By Matt Dolloff, CBS Boston
BOSTON (CBS) — Charlie McAvoy burned the first year of his entry-level contract with the Boston Bruins by signing his deal in time for the first round of the 2017 playoffs. This seems like a problem, but in the grand scheme of things, it’s not going to make that much of a difference.
Since McAvoy turns 20 years old before Dec. 31 this year (his birthday is Dec. 21, to be exact), the first year of his three-year ELC with Boston kicks in for the current season. Thus, the timetable for his restricted free agency is moved up a year.
But the more important timetable for McAvoy is the one to become an un-restricted free agent, which will be after McAvoy either accrues seven full seasons or turns 27 years old. He will almost certainly play seven seasons before turning 27.
But the key detail, here, is that a player’s UFA clock does not start until he has played at least 40 games, not one or 10. So McAvoy’s call-up for the playoffs will not start his UFA clock – even if the Bruins played four seven-game series.
The Bruins appeared to be trying as hard as possible to avoid burning year one of McAvoy’s contract so he could maximize his time played under that deal. But injuries to both Torey Krug and Brandon Carlo have practically forced their hand; the fact that they gave in and signed McAvoy now is an indication that they don’t view burning the first year of his ELC as a big deal, either.
The only possible issue with burning the first year of McAvoy’s ELC is that his restricted free agency clock is moved up a year. But even if McAvoy does become an RFA after the 2018-19 season, he will have fewer than three years of accrued experience due to the 40-game rule. The current CBA states that no other team would be able to sign McAvoy to an offer sheet due to having less than three full seasons under his belt.
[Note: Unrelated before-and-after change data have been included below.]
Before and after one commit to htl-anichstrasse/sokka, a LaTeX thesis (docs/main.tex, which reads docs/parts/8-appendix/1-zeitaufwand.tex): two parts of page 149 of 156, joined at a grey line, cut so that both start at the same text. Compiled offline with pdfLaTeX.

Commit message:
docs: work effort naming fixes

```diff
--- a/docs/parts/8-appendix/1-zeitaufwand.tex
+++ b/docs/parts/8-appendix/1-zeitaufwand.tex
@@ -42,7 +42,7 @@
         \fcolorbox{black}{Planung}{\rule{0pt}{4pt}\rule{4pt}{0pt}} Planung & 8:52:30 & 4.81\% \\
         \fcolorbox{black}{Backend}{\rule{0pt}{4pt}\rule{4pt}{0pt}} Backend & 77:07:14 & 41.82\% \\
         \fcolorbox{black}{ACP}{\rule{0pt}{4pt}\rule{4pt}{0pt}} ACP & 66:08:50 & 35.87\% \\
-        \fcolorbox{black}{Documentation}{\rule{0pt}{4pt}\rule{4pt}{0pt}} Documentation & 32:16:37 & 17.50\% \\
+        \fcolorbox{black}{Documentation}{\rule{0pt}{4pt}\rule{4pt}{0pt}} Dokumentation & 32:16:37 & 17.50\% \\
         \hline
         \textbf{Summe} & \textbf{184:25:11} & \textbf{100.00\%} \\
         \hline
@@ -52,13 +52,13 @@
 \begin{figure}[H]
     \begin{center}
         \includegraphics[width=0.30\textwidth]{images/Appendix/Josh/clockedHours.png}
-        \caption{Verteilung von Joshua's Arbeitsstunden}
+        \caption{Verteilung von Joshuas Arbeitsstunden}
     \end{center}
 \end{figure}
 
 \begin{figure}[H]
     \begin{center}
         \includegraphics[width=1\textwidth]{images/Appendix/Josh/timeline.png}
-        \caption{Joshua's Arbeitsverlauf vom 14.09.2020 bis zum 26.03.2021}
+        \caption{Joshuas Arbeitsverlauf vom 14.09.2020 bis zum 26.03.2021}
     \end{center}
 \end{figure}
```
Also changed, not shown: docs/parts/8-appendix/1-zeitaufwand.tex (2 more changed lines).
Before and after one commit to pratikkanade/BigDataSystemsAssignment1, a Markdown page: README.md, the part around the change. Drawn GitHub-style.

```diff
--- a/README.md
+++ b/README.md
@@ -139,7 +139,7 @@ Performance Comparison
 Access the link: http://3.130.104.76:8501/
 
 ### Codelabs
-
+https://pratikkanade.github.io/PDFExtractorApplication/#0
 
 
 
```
Essentially, when McAvoy becomes an RFA, he will either need to sign the Bruins’ qualifying offer or sit out until he agrees to a long-term deal.
[graphiq id=”97bQQUFPY0Z” title=”Charlie McAvoy” width=”600″ height=”366″ url=”https://w.graphiq.com/w/97bQQUFPY0Z” ]
This still means that the Bruins are in a spot where they would have to give McAvoy a raise a year sooner than they would if they waited until the 2017-18 season to call him up. The real concern, however, would be to lose McAvoy as a UFA – but this ELC does not change that. It’s possible that the Bruins see enough out of McAvoy in the next two-plus seasons that they want to sign him to a long-term deal when he first becomes an RFA anyway.
A big recent example of this is Flames winger Johnny Gaudreau. Calgary burned the first year of Gaudreau’s ELC when the winger played one game in 2013-14. Two years later, Gaudreau signed a six-year, $40.5 million extension with the Flames after he became an RFA. Gaudreau has since emerged as one of the league’s more dynamic scoring wingers and could provide good value at $6.75 million per season over the course of his deal.
The Bruins also experienced a similar situation with Krug, who finished his entry-level contract then signed two consecutive one-year RFA deals with the Bruins for $1.4 million and $3.4 million before signing a four-year, $21 million extension in 2016.
The likelihood is that the Bruins sign McAvoy to either a long-term extension or a similar “bridge deal” after the 2018-19 season, without any concern of another team swooping in with an RFA offer sheet. But McAvoy could sign a deal at age 21 that is similar to Gaudreau’s for an average annual value of $6-7 million and end up out-performing the deal at the tail end of it.
Los Angeles Kings captain Drew Doughty is an example of such a deal; he signed an eight-year, $56 million extension back in 2011 at age 21. Now, at age 27, Doughty is arguably the league’s best all-around defenseman for just $7 million against the cap. He’s not cheap, but his cap hit next season will be merely the ninth-highest among all defensemen.
If McAvoy can develop into a franchise defenseman, the Bruins will gladly sign him to a similar extension, even if it has to come a year earlier than expected. The worst-case scenario is that the Bruins have to give McAvoy a $6-7 million raise one year early. That’s a risk the team would be willing to take if McAvoy is even close to Doughty’s level as a player.
If that to you is a “big deal,” then we can agree to disagree.
Matt Dolloff is a writer for CBSBostonSports.com. Any opinions expressed do not necessarily reflect that of CBS or 98.5 The Sports Hub. Have a news tip or comment for Matt? Follow him on Twitter @mattdolloff and email him at firstname.lastname@example.org.